DIRECTIONS - The answer must consist of each line below that holds the word "class", copied as it stands.

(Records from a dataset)

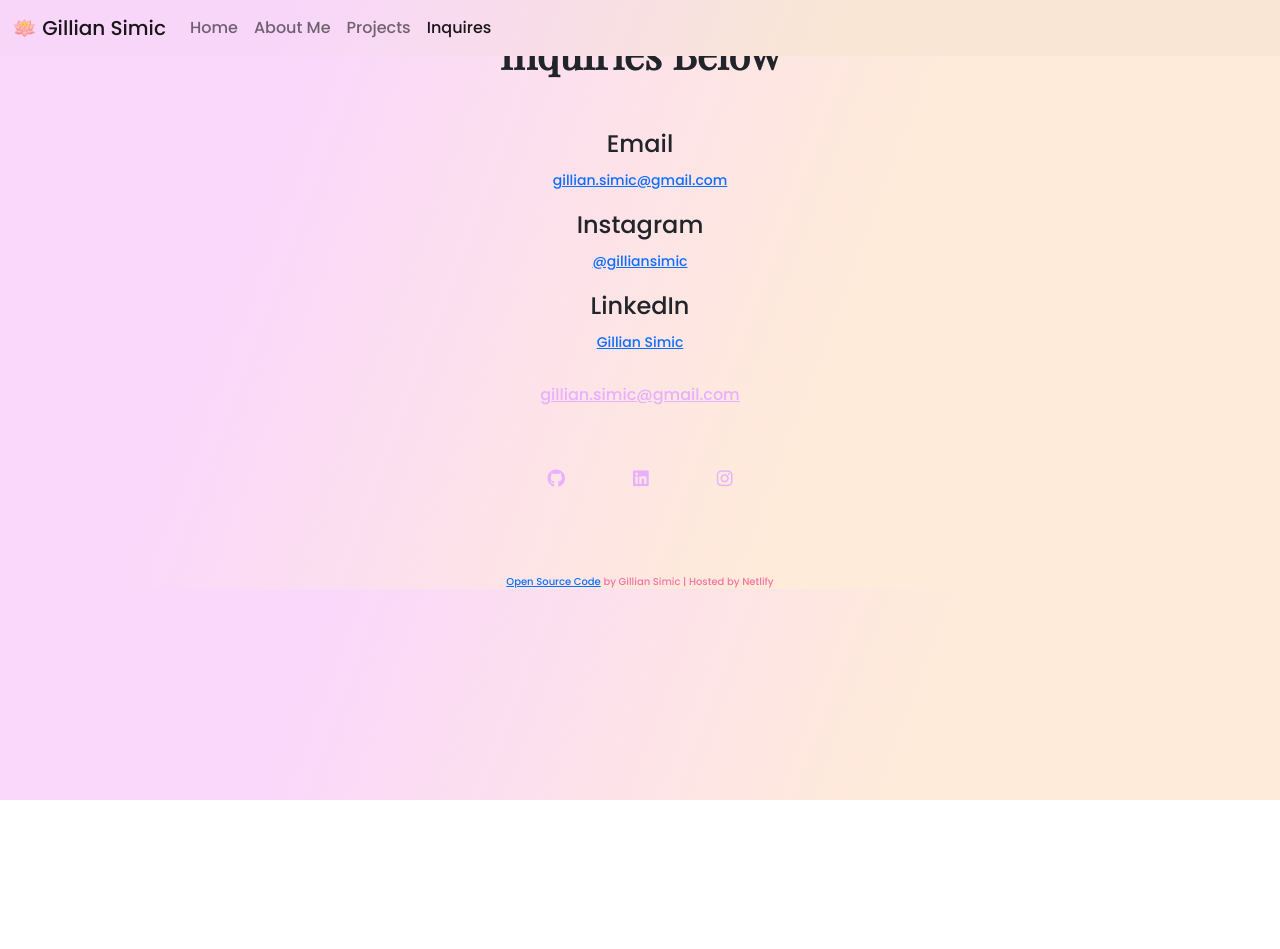
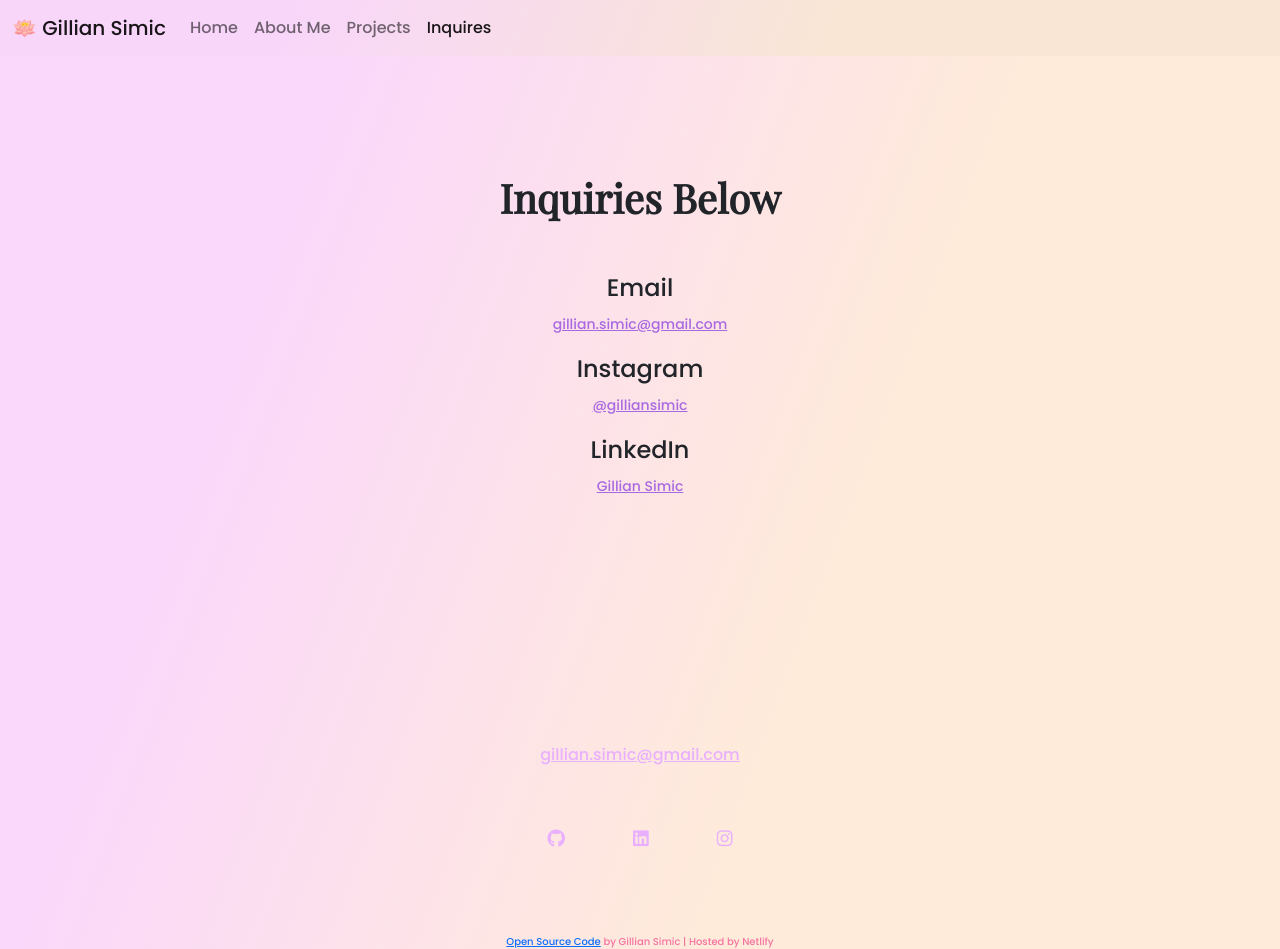
Before and after one commit to GSimic22/GSimic-Portfolio, a plain HTML site: page contact.html in a window 1280 px wide. Before the commit the page ends 800 px from the top, so only its background shows below. Drawn offline with nearby package versions, Linux system fonts and the light colour scheme.

Commit message:
styling edits

```diff
--- a/contact.html
+++ b/contact.html
@@ -34,6 +34,12 @@
     </div>
   </div>
 </nav>
+</br>
+</br>
+</br>
+</br>
+</br>
+</br>
 <div class="content-container container">
   <div class="content">
     <h4 class="mb-5">Inquiries Below</h4>
@@ -41,24 +47,33 @@
       Email
     </h3>
     <p>
-    <a href="mailto:gillian.simic.gmail.com">gillian.simic@gmail.com</a>
+    <a href="mailto:gillian.simic.gmail.com" class="social-button" target="blank">gillian.simic@gmail.com</a>
 </p>
 <h3>
   Instagram
 </h3>
 <p>
-<a href="https://www.instagram.com/gilliansimic/" target="blank">@gilliansimic</a>
+<a href="https://www.instagram.com/gilliansimic/" target="blank" class="social-button">@gilliansimic</a>
  </p>
  <h3>
   LinkedIn
  </h3>
  <p>
-  <a href="https://www.linkedin.com/in/gillian-s-b12673108/" target="blank">
+  <a href="https://www.linkedin.com/in/gillian-s-b12673108/" target="blank" class="social-button">
     Gillian Simic
   </a>
  </p>
 </div>
 </div>
+</br>
+</br>
+</br>
+</br>
+</br></br>
+</br>
+</br>
+</br>
+
   <footer>
       <div class="contact-box justify-content-between mb-5 d-none d-md-flex">
     <a href ="mailto:gillian.simic@gmail.com" class ="email-link" title="Contact Me">
--- a/styles/portfolio.css
+++ b/styles/portfolio.css
@@ -38,6 +38,7 @@ p {
   text-transform: capitalize;
   background: #e8b0fe;
   color: white;
+   box-shadow: 10px 10px 5px slategrey;
 }
 
 .primary-link {
@@ -45,7 +46,6 @@ p {
   width: 120px;
   margin: auto;
   text-align: center;
-  box-shadow: 14px 15px 5px 0.5 ;
 }
 
 .social-media {
@@ -189,3 +189,7 @@ footer .social-links a {
 footer .social-links a:hover {
   color:slategrey ;
 }
+
+.social-button {
+  color: #A969E1;
+}
```
Also changed, not shown: index.html (+10 -0 lines).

YOUR RESPONSE -
 <div class="content-container container">
   <div class="content">
     <h4 class="mb-5">Inquiries Below</h4>
+    <a href="mailto:gillian.simic.gmail.com" class="social-button" target="blank">gillian.simic@gmail.com</a>
+<a href="https://www.instagram.com/gilliansimic/" target="blank" class="social-button">@gilliansimic</a>
+  <a href="https://www.linkedin.com/in/gillian-s-b12673108/" target="blank" class="social-button">
       <div class="contact-box justify-content-between mb-5 d-none d-md-flex">
     <a href ="mailto:gillian.simic@gmail.com" class ="email-link" title="Contact Me">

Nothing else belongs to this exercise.